Reading reviews written by Milo during his time at The Tab is somewhat reminiscent of a supervillain origin story. What Leslie Jones, Hillary Clinton and ‘libtards’ everywhere have been dealing with for the last six years, the thesps of Cambridge dealt with first. The beginnings of his deliberately provocative tendencies are apparent in his scathing reviews, so read on for the lowlights of Milo Yiannopoulos’ Tab career.

Milo on The Sound of Music Sing A Long

‘I have never been so ashamed to be in an audience as I was last night. It almost made me sorry to be alive.’

‘Imagine a panto for potty-mouthed, sex-obsessed Bridget Jones readers, with a budget Sue Pollard in a monstrous frock roped in to “get the party started” with crass innuendo and some off-key singing.’

Milo, clearly, at Cambridge

Milo on Diana Vickers 

‘But let’s give the girl her dues. She still has the power to surprise. I was surprised, for example, that people were prepared to queue for over half an hour to be sure of a place near the stage (the thought of Diana Vickers keeping a crowd waiting is ridiculous).’

‘I was surprised too at the lack of improvement in her vocals (no, honey: a few pips and honks don’t compensate for being unable to hold a tune). More than anything, I was surprised at – how do I put this delicately? – how well-fed she looks these days. Diana, love, that inevitable coke habit can’t come soon enough.’

It’s ok Di, hug it out with Cheryl

Milo on Selwyn Snowball

‘I know it’s not done to speak ill of the dead, but the Selwyn Snowball is a zombie that needs its head chopped off.’

‘The theme of last night was “Monopoly”. But the only monopolies at Selwyn were on boredom, bad planning and sub-standard entertainment. Deeply, deeply, deeply disappointing.’

The zombie lives on

Milo on a Footlight’s Smoker

‘Every Smoker is identical to the last. The same acts, the same jokes, the same fucking ukulele. I can barely be bothered to comment on this one. Even the female acts have me outmanoeuvred: once they’ve come off stage, there’s no room to wheel out a trademark misogynistic quip, because they’ve done all the work for me with sets that hang off little more than how crap it is to be a woman. Yeah, I suppose it must be. Get over it.’

‘But like I said, it’s the audience that’s the real problem.
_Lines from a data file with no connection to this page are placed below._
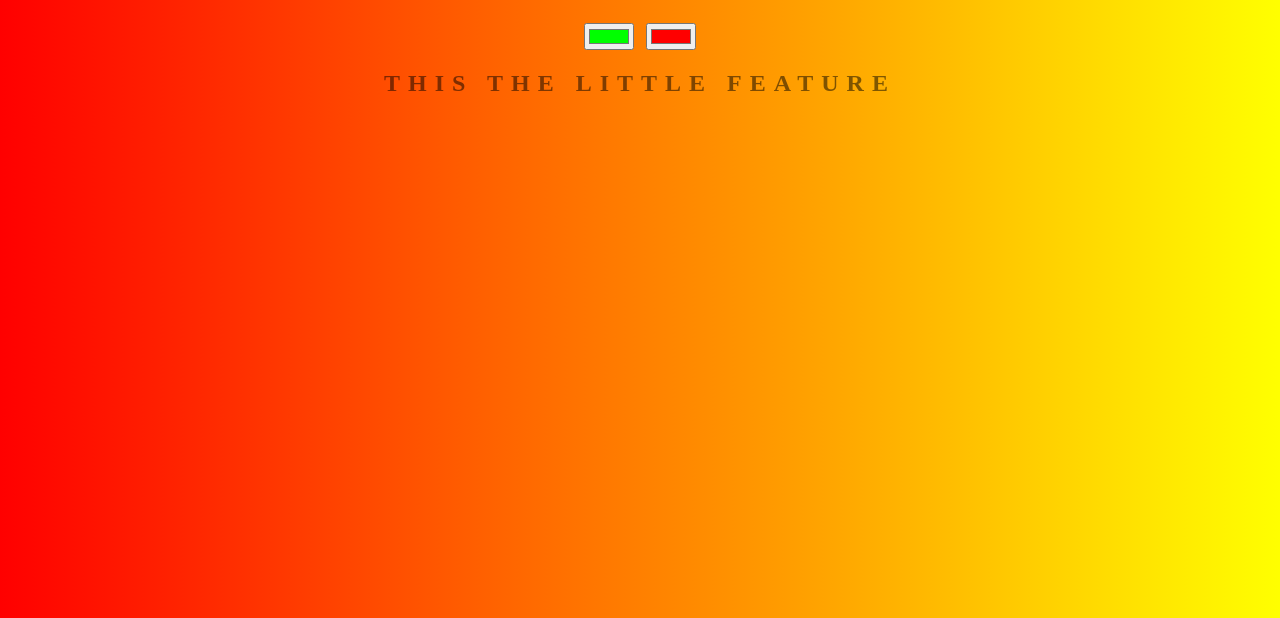
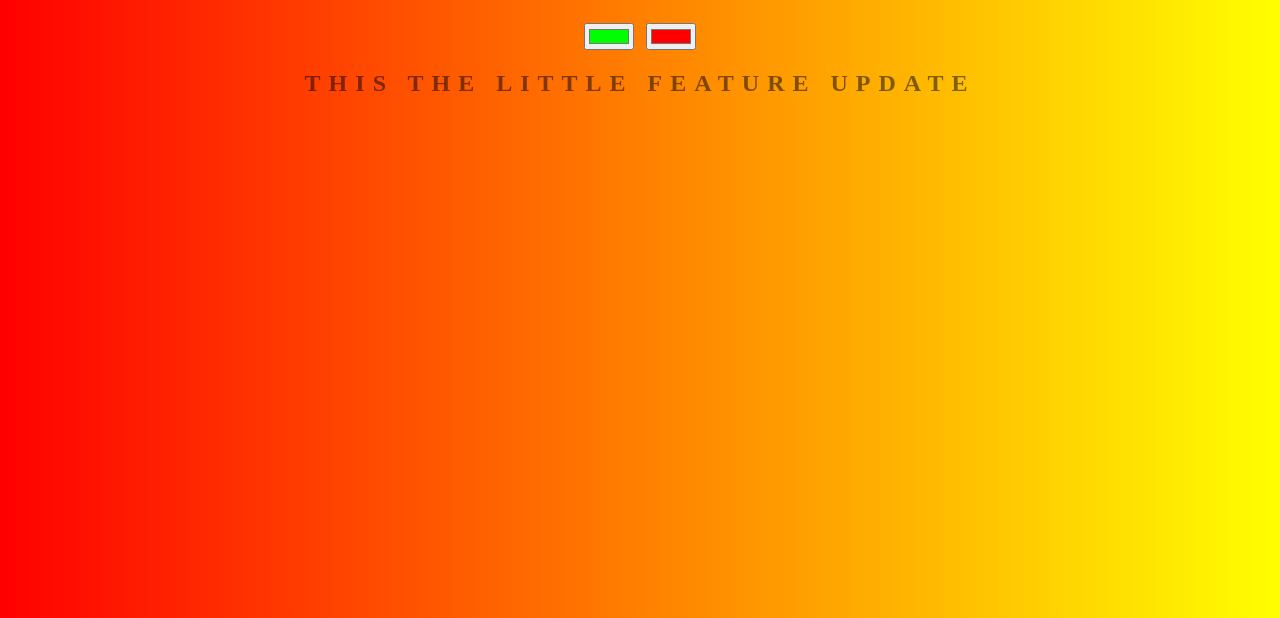
Before and after one commit to marananjohnpaul/background-generator, a plain HTML site: page index.html in a window 1280 px wide. Shown: the part 182-800 px from the top of the page. Drawn offline with Linux system fonts and the light colour scheme.

Commit message:
change on h2

```diff
--- a/index.html
+++ b/index.html
@@ -10,7 +10,7 @@
  	<h1>Great Background Generator</h1>
  	<input class="color1" type="color" name="color1" value="#00ff00">
  	<input class="color2" type="color" name="color2" value="#ff0000">
- 	<h2>This the little feature</h2>
+ 	<h2>This the little feature update</h2>
  	<h3>  </h3>
 
 	<script type="text/javascript" src="script.js"></script>
```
Laugh at good comedy, by all means. But that screeching from the man in E5, at little more than the expectation of humour, drove me barking bloody mad. (Then again, starting a show at 11pm – when most of us are already half cut – is a recipe for obnoxious hyenas.)’

Some say the sound of happy people weakens Milo’s powers
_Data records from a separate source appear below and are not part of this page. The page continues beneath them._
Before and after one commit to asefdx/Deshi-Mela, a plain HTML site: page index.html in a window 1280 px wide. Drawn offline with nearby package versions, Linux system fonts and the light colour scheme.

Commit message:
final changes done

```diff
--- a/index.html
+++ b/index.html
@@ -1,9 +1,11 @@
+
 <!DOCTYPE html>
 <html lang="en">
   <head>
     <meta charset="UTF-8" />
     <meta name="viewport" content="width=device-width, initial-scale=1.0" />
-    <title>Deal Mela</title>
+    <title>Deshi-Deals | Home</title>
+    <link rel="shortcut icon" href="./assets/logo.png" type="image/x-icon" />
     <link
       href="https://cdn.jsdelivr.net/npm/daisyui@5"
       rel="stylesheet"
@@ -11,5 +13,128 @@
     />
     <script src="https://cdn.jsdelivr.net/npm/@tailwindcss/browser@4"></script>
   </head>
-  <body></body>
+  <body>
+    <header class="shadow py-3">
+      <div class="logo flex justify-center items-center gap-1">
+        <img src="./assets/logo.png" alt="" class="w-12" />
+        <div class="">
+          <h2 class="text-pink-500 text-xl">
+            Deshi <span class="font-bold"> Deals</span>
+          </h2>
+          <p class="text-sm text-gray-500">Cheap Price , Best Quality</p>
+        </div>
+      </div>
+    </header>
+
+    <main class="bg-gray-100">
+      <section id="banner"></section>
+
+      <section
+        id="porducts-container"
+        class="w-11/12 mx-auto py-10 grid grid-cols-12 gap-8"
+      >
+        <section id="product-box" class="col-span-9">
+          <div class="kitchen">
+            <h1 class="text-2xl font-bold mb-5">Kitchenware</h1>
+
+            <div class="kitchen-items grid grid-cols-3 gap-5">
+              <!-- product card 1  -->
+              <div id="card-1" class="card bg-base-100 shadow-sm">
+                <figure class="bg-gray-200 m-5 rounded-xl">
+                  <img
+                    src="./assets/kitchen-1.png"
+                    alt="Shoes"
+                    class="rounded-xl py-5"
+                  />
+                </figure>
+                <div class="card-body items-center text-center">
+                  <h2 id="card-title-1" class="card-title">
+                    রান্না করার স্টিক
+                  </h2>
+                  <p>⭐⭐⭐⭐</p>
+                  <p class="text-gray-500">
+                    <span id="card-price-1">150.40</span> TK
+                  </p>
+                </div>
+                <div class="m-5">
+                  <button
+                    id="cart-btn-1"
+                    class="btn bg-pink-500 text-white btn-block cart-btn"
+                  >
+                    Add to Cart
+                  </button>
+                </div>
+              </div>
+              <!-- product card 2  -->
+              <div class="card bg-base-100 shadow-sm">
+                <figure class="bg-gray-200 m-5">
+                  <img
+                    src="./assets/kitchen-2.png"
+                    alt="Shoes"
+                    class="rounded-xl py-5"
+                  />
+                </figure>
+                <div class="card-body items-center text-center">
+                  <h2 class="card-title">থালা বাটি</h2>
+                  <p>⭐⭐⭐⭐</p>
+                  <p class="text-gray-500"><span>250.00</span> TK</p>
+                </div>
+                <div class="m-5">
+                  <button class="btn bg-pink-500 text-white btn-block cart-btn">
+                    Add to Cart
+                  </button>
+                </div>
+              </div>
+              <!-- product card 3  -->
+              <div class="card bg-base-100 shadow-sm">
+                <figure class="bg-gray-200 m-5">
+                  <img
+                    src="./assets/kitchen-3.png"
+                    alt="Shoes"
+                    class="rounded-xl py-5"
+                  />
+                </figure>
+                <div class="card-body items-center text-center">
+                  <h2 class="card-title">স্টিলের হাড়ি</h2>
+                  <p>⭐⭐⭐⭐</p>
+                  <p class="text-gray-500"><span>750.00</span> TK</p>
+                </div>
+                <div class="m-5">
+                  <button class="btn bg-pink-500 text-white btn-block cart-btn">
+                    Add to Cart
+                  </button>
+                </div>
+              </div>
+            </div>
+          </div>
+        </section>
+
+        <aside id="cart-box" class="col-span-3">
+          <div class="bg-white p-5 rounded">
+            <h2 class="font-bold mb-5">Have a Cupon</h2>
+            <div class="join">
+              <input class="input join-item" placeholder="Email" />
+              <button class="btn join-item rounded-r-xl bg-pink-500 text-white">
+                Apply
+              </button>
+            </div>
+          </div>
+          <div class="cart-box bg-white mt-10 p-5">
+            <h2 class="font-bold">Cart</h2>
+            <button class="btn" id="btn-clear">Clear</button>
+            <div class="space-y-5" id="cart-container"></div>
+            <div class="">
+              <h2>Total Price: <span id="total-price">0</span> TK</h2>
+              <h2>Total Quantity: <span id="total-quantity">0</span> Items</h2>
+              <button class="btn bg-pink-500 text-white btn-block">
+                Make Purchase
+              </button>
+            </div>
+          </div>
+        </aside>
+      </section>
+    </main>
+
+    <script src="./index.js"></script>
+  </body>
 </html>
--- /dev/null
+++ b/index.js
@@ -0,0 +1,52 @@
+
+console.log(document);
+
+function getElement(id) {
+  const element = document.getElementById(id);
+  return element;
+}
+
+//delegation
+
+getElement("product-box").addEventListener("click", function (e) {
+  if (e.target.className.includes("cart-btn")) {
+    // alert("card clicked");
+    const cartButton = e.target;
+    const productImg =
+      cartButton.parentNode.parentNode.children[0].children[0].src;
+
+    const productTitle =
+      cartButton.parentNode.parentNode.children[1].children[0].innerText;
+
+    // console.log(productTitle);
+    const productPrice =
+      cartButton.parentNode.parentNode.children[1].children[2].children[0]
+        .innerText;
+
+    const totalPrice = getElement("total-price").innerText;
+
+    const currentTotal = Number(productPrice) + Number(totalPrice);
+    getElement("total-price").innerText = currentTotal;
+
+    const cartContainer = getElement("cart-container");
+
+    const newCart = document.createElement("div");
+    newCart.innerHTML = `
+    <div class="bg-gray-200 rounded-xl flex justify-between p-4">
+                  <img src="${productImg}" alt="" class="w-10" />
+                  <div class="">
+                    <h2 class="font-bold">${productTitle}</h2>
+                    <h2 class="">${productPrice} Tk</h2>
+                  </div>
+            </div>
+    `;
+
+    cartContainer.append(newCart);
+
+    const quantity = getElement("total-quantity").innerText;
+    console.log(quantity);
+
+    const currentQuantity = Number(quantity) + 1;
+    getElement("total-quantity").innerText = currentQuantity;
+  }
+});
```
Milo on Julius Caesar

‘They made Julius Caesar into Margaret Thatcher and set the whole thing around the 1981 Tory conference. Ha fucking ha. Red braces, white collars and cream ties conflated Gordon Gekko with big-c Conservatism, and later in the show the mob were identified with punk. You can see where this is going. It didn’t work.’
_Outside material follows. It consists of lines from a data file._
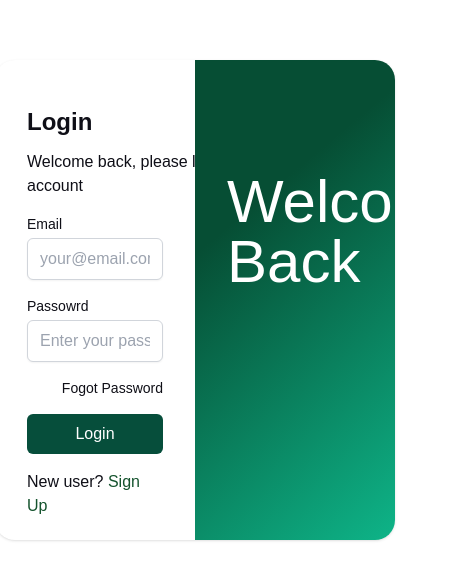
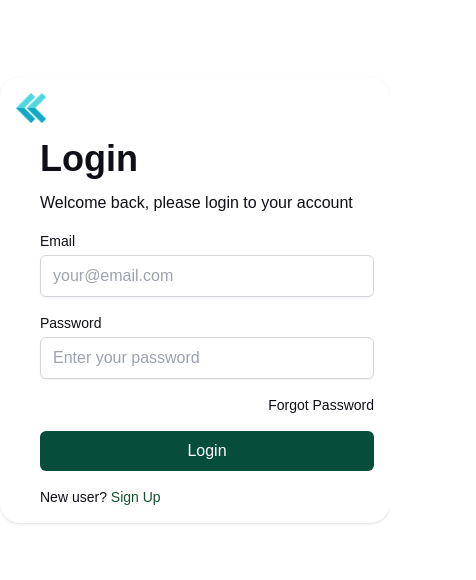
Before and after one commit to mulbahoplanojames/hackathon_project, a Next.js app: page /login in a window 390 px wide. Shown: the part 122-702 px from the top of the page, 476 px wide, since content can reach past the window. Built offline with nearby package versions, Linux system fonts and the light colour scheme.

Commit message:
finished working on the login form and it's responsiveness

```diff
--- a/src/app/(auth)/login/page.tsx
+++ b/src/app/(auth)/login/page.tsx
@@ -1,7 +1,8 @@
 "use client";
 import { Button } from "@/components/ui/button";
+import Image from "next/image";
 import Link from "next/link";
-import {useState} from "react";
+import { useState } from "react";
 
 const LogIn = () => {
   const [email, setEmail] = useState("");
@@ -9,20 +10,22 @@ const LogIn = () => {
 
   const handleLogin = (event: React.FormEvent) => {
     event.preventDefault();
-    console.log('Email', email);
-    console.log('Password', password);
+    console.log("Email", email);
+    console.log("Password", password);
   };
   return (
     <>
-      <section className="flex h-[30rem] w-[60rem] bg-white rounded-[20px] shadow">
-        <div className="w-1/2 p-8 flex flex-col justify-center">
-          <Link href="/">
-            <button></button>
+      <section className="flex flex-col sm:flex-row h-auto sm:h-[35rem] w-full sm:w-[60rem] bg-white rounded-[20px] shadow">
+
+        <div className="w-full sm:w-1/2 p-4 sm:p-8 flex flex-col justify-center">
+          <Link href="/" className="mb-4">
+            <Image src="/Left chevron.svg" alt="" width={30} height={20} />
           </Link>
-
-          <form onSubmit={handleLogin} className="">
-            <h1 className="text-2xl font-bold text-text_light">Login</h1>
-            <h4 className="text-text_light mt-3 w-64">
+          <form onSubmit={handleLogin} className="pl-6">
+            <h1 className="text-4xl sm:text-5xl font-bold text-text_light">
+              Login
+            </h1>
+            <h4 className="text-text_light mt-3 w-full sm:w-64">
               Welcome back, please login to your account
             </h4>
             <div className="mt-4">
@@ -47,7 +50,7 @@ const LogIn = () => {
                 className="block text-sm font-medium text-text_light mt-4"
                 htmlFor="password"
               >
-                Passowrd
+                Password
               </label>
               <input
                 id="password"
@@ -61,9 +64,9 @@ const LogIn = () => {
             <div className="mt-4">
               <a
                 href="#"
-                className="text-sm text-text_light  hover:text-green-800 flex justify-end"
+                className="text-sm text-text_light hover:text-green-800 flex justify-end"
               >
-                Fogot Password
+                Forgot Password
               </a>
             </div>
             <button
@@ -72,7 +75,7 @@ const LogIn = () => {
             >
               Login
             </button>
-            <h3 className="mt-4 text-text_light">
+            <h3 className="mt-4 text-sm text-text_light">
               New user?{" "}
               <a href="#" className="text-green-900">
                 Sign Up
@@ -84,9 +87,9 @@ const LogIn = () => {
           style={{
             background: "linear-gradient(140deg, #064e34 30%, #0eb488 100%)",
           }}
-          className="w-1/2 flex items-start justify-start pt-28 pl-8 rounded-r-[20px]"
+          className="hidden sm:flex w-full sm:w-1/2 items-start justify-start pt-8 sm:pt-28 pl-4 sm:pl-8 rounded-b-[20px] sm:rounded-r-[20px] sm:rounded-bl-none"
         >
-          <h1 className="text-white w-[3rem] text-6xl">Welcome Back</h1>
+          <h1 className="text-white w-56 text-4xl sm:text-6xl">Welcome Back</h1>
         </div>
       </section>
     </>
```
Also changed, not shown: public/Left chevron.svg (added).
‘I’d forgotten how unsophisticated Julius Caesar is.’

‘The big gripe was the central conceit. Julius Caesar could never be a woman, and Tory-bashing isn’t big or clever.’

Like Caesar hasn’t been through enough Milo

Milo on Candoco Dance Company

‘I wasn’t expecting to be blown away by Candoco. But I think that’s understandable: you too might have imagined that a dance troupe with a number of seriously disabled dancers would be mildly uncomfortable to watch. That there would be admiring but awkward chatter in the interval, right-on cooing from the stalls and a whiff of patronisation.’

‘That the dancing would be so-so, amateurish at best, but that there would be rapturous applause anyway because – well, they’re so brave, aren’t they? You too might have wondered: are you supposed to feel pity? Guilt? Shame? Discomfort? And is it ever OK to laugh?’

The Candoco Dance Company

Milo on being deliberately provocative for attention

‘The decision to refuse male-male couples on the swing boats at Trinity Hall’s June Event has caused a bit of a stir in Cambridge…I can hardly express total surprise at the furore, since I was the one who broke the story for The Tab yesterday. I wrote a deliberately provocative piece in response to genuine outrage from a number of Tit Hall’s guests.

Milo clearly hasn’t grown up much since uni.